All due respect to shortbread cookies, but sometimes they are just Too Much.
Perhaps the simplest cookie to ever exist, classic shortbread is typically just three ingredients: flour, sugar and butter. So much butter.
Shortbread is a treasured holiday tradition in my house. My grandma’s classic Christmas cookie was a shortbread cookie. Growing up, no December trip to the mall was complete without a stop at Barnie’s Coffee and Tea Co. for a Cookies and Cream Freezer and a two-pack of Walkers Shortbread.
There is nothing wrong with classic shortbread. But when I saw a recent roundup of holiday cookie recipes on Food52, I was immediately drawn to one: Salted Rosemary Shortbread. This is the second year I’ve made a rosemary-esque shortbread cookie for the holidays, and the second year it is the first cookie to disappear.
The hearty herb gives the classic cookie just a little something extra, offering a fragrant hint of pine perfect for this time of year. It also cuts through all that butter, creating a more nuanced cookie with all the delights of shortbread.
Shortbread cookies already trend in a more savory direction, and rosemary reinforces that with a gentle touch. It’s not the kind of flavor you can immediately suss out; if you don’t tell anyone there is rosemary in these, they may not know, in a good way.
The original recipe calls for grapefruit zest, which makes for an inspired pairing (and also makes me want a gin-rosemary-grapefruit cocktail). I made these twice, and used lemon zest the second time with equally good results. That little bit of acidic, citrus tang helps brighten the cookie and bring out the rosemary.
Don’t skimp on the salt on top, even if it sounds weird. It’s crucial to balancing the flavors of this cookie, too. If you don’t have flaky sea salt (add it to your Christmas list immediately), regular sea salt or even kosher salt would work in a pinch.
I omitted one of the other original ingredients, rice flour, because I did not want to buy one more cookiemaking thing, and found that all-purpose worked just fine. Rice flour would give the cookies a slightly lighter, crispier quality.
These are cooked in a square pan, then cut right in the pan while they are still warm. I think they would benefit from a short second baking, kind of like biscotti, once you get them out of that square pan, just to really crisp up the edges.
But you probably don’t have time for that this time of year, so that step is purely optional, as the beauty of this recipe lies in its simplicity. Also in the fragrant touch of that rosemary. I’ll never make shortbread cookies without it again.

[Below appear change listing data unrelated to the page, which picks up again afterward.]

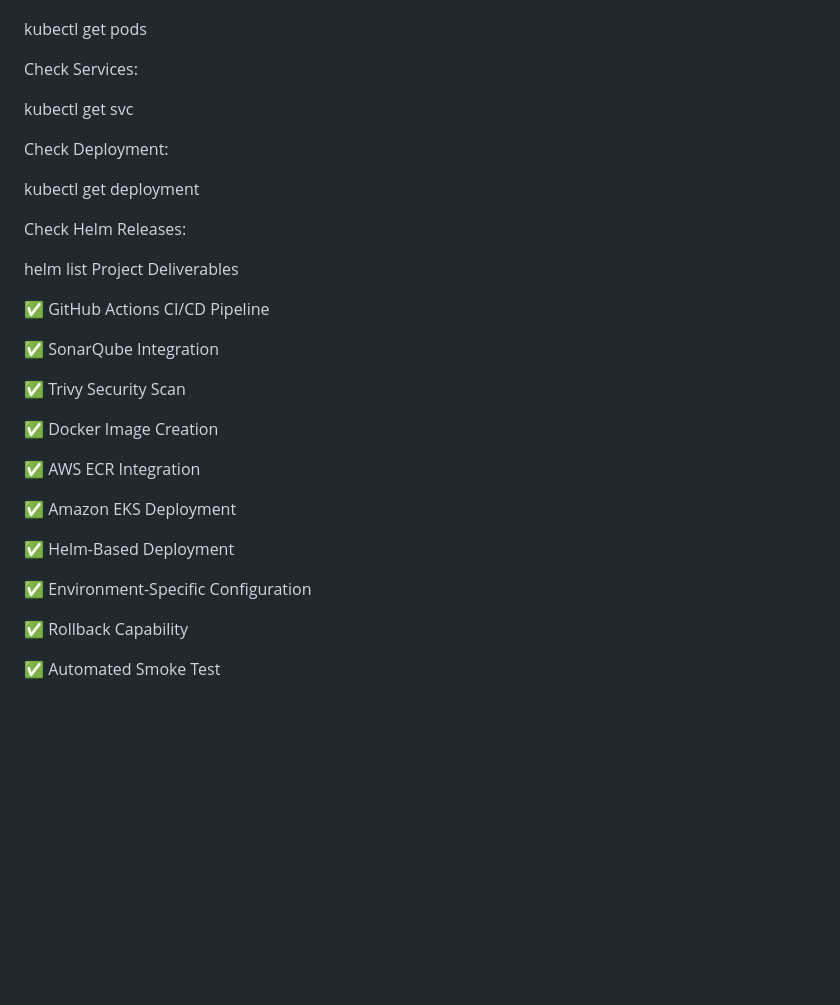
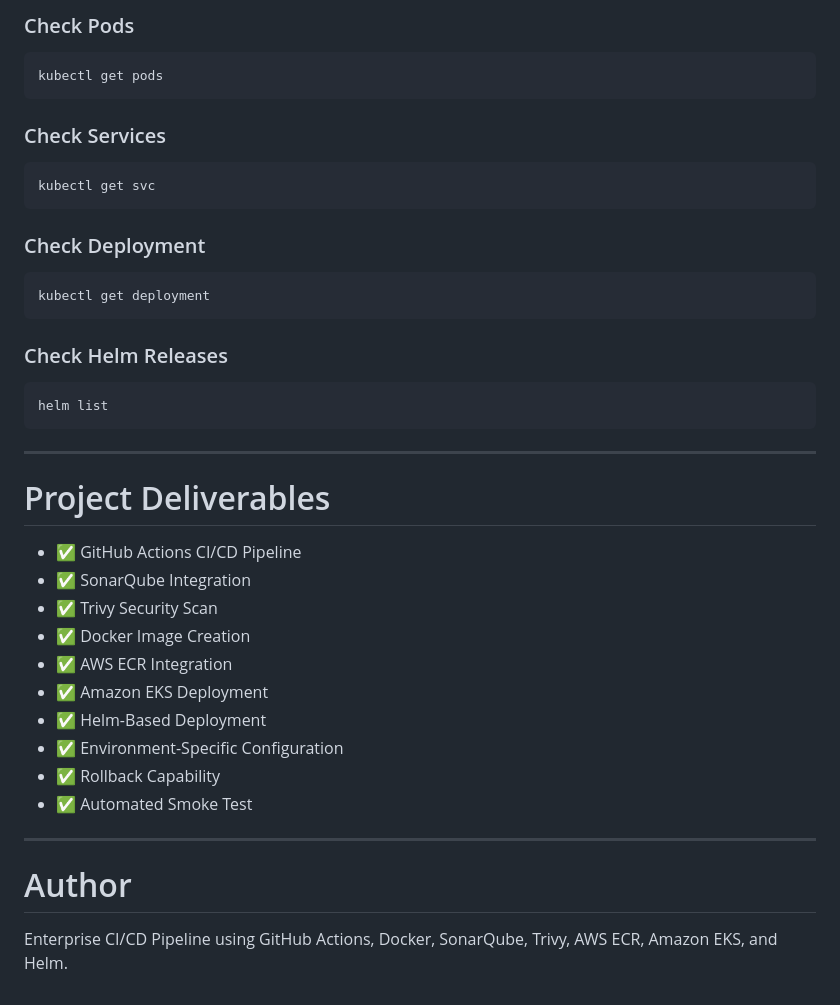
Before and after one commit to hariharanhb11/enterprise-cicd-pipeline, a Markdown page: README.md, the part around one of its changes. Drawn GitHub-style; blank space fills up the shorter version.

````diff
--- a/README.md
+++ b/README.md
@@ -203,35 +280,45 @@ Check Pods:
 
+### Check Pods
+
+```bash
 kubectl get pods
+```
 
-Check Services:
+### Check Services
 
+```bash
 kubectl get svc
+```
 
-Check Deployment:
+### Check Deployment
 
+```bash
 kubectl get deployment
+```
 
-Check Helm Releases:
+### Check Helm Releases
 
+```bash
 helm list
-Project Deliverables
+```
 
-✅ GitHub Actions CI/CD Pipeline
+---
 
-✅ SonarQube Integration
+# Project Deliverables
 
-✅ Trivy Security Scan
+* ✅ GitHub Actions CI/CD Pipeline
+* ✅ SonarQube Integration
+* ✅ Trivy Security Scan
+* ✅ Docker Image Creation
+* ✅ AWS ECR Integration
+* ✅ Amazon EKS Deployment
+* ✅ Helm-Based Deployment
+* ✅ Environment-Specific Configuration
+* ✅ Rollback Capability
+* ✅ Automated Smoke Test
 
-✅ Docker Image Creation
+---
 
-✅ AWS ECR Integration
+# Author
 
-✅ Amazon EKS Deployment
-
-✅ Helm-Based Deployment
-
-✅ Environment-Specific Configuration
-
-✅ Rollback Capability
-
-✅ Automated Smoke Test
+Enterprise CI/CD Pipeline using GitHub Actions, Docker, SonarQube, Trivy, AWS ECR, Amazon EKS, and Helm.
````
Also changed, not shown: other parts of README.md (+148 -71 lines).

Rosemary Shortbread Cookies
1 ½ plus ⅓ cups unbleached all-purpose flour
2 tablespoons fresh rosemary, very finely chopped
½ teaspoon kosher salt
1 cup (2 sticks) unsalted butter, at room temperature
½ cup granulated sugar, plus more for topping
2 teaspoons finely grated grapefruit or lemon zest
Flaky sea salt, for topping
Line a 8- by 8-inch baking pan (preferably glass) with parchment paper, leaving overhang on two sides.
Whisk together all-purpose flour, rosemary and salt; set aside.
Combine the butter, ½ cup sugar and grapefruit or lemon zest in the bowl of a stand mixer and beat with paddle attachment on medium-high speed until light and fluffy, 2 to 3 minutes, scraping down bowl as needed.
Add flour mixture. Beat on low speed until crumbly, then increase speed to medium and beat until well combined, scraping down bowl as needed, about 2 minutes more. Transfer dough to prepared pan, then spread and press dough evenly into pan (I used my hands), smoothing the top. Chill until firm, at least 1 hour.
Preheat oven to 375 degrees. Prick shortbread all over with a fork. Sprinkle evenly with more sugar, then sprinkle flaky salt over. I used about 1 tablespoon of each.
Bake until golden brown around edges and evenly golden on surface, 30 to 35 minutes. Remove from oven and immediately cut shortbread (still in pan) into four 2-inch-wide strips lengthwise. Rotate pan 90 degrees and make eight 1-inch-wide cuts perpendicular to the first ones to make 32 rectangular cookies.
Let cool completely in pan. Using parchment, lift cookies out of pan. At this point, you could place them on a baking sheet, parchment and all, and bake in a 350-degree oven for another 5 to 7 minutes, until just lightly golden brown all over. But you definitely don’t have to.
Cookies can be baked, cut and cooled 1 week in advance. Store at room temperature in an airtight container, or freeze for up to 3 months.
Makes 32 cookies.
Source: Adapted from Carla Lalli Music